Since the declaration of the COVID-19 pandemic, the African Field Epidemiology Network (AFENET) has been instrumental in supporting the ministries of health in sub-Saharan Africa to respond to this pandemic. In line with this support AFENET, in collaboration with Resolve to Save Lives (RTSL), is implementing a COVID-19 rapid mortality surveillance (RMS) project in five West African countries namely: Togo, Burkina Faso, Ghana, Liberia and Sierra Leone.

Started in July 2020, the overall objective of the RMS project is to provide real time evidence-based information on overall mortality within the context of COVID-19 pandemic by determining the excess mortality after cases of COVID-19 were first detected in these respective countries compared to the period before the first COVID-19 cases were detected. In each of the countries, AFENET is working in collaboration with the respective ministries of Health (including selected public and private hospitals, as well as existing community health workers), national institutes of public health and other key stakeholders.

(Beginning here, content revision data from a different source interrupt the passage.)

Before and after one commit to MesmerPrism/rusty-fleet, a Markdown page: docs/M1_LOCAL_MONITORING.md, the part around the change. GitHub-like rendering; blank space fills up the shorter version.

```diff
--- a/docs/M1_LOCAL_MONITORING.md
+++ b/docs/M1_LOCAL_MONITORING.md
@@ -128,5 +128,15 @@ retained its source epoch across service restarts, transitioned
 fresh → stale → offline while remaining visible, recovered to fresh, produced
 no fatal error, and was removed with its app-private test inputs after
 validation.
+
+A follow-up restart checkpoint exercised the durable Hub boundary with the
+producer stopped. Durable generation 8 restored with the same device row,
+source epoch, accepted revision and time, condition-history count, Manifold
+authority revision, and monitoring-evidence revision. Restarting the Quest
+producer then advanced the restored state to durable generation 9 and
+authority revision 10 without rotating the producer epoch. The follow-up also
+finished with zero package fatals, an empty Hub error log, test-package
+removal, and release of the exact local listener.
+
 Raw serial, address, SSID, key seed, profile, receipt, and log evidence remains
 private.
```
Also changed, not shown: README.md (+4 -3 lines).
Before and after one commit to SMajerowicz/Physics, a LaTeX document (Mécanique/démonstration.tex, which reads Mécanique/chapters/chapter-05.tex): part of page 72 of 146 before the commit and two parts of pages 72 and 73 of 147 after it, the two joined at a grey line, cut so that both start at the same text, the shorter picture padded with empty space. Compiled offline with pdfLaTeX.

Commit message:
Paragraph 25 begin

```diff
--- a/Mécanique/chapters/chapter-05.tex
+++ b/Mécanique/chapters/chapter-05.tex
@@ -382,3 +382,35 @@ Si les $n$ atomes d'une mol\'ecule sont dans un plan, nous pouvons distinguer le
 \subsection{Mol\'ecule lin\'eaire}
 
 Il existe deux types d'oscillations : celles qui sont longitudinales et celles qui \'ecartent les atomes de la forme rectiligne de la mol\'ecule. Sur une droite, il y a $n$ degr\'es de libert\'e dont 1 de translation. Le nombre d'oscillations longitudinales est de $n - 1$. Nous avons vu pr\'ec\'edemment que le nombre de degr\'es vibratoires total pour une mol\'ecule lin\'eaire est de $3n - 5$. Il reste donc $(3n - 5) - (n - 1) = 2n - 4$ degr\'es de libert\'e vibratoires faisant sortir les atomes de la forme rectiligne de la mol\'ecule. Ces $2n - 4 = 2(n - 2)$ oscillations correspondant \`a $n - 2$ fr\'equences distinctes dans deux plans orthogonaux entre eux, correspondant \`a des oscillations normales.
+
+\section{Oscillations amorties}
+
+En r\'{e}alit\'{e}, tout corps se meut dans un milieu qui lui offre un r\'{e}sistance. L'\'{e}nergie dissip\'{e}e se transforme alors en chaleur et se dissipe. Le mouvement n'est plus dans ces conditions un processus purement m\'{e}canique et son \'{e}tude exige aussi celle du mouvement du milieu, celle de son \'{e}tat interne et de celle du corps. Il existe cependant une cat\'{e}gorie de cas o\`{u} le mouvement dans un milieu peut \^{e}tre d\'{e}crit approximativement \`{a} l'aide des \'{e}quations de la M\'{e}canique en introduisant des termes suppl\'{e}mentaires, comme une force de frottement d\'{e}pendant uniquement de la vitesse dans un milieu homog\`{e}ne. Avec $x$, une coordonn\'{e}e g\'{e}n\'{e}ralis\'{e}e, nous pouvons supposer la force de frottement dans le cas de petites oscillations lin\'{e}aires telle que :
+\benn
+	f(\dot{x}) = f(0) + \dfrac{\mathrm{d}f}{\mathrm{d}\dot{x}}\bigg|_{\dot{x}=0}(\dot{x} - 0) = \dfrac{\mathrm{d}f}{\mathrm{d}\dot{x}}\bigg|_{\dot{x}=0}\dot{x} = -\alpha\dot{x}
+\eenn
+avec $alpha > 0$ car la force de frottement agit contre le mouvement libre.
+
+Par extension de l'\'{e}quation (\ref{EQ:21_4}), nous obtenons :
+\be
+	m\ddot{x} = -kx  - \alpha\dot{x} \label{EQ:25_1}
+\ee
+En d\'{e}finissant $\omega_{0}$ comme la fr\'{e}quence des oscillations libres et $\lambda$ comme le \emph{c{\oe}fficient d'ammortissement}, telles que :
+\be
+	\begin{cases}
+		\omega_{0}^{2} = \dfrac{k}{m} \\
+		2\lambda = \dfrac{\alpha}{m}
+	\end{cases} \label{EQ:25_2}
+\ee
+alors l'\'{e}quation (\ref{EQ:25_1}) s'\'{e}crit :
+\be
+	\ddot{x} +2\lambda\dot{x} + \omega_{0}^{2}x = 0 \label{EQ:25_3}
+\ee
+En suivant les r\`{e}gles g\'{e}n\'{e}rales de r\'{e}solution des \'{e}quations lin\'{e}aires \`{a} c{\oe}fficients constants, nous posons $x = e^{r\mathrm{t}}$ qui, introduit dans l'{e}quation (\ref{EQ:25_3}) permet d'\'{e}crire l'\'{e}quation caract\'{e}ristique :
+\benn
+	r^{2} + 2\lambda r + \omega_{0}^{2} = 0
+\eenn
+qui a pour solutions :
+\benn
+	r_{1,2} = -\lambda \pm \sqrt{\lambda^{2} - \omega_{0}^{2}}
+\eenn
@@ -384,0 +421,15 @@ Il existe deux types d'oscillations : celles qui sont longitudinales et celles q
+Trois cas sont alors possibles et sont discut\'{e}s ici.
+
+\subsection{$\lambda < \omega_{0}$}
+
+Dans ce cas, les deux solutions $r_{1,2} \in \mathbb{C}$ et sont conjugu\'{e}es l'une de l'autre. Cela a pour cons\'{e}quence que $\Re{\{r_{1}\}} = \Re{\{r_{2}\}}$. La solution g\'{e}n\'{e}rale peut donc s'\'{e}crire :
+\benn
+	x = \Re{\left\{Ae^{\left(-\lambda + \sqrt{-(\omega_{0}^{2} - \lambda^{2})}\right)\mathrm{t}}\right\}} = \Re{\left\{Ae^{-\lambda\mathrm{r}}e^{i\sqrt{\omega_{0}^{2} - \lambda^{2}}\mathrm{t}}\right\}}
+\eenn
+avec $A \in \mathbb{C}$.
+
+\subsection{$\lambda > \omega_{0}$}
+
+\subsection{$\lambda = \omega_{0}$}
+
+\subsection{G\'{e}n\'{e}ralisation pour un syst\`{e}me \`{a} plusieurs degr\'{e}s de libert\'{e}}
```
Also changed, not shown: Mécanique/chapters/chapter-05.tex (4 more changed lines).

According to Dr Ben Masiira, the project technical lead, the project fills an important gap in knowledge about COVID-19 deaths. “Many countries in Africa are struggling to understand mortality attributed directly or indirectly to the COVID-19 pandemic. With funding from RTSL, this project is therefore filling an important gap in knowledge by providing real time data on excess mortality during the COVID-19 pandemic. The data generated from the project is critical in generating evidence on the magnitude and direction of mortality trends and hence guide the ministries of health to take evidence-based decisions as well as instituting targeted interventions”.

Dr Anguzu, the project coordinator, explains that data on deaths regardless of cause has been collected both prospectively and retrospectively at health facilities using facility attendance registers. He adds that in communities, existing village-level healthcare providers were trained to use mobile devices to prospectively collect data on deaths regardless of cause occurring in the community.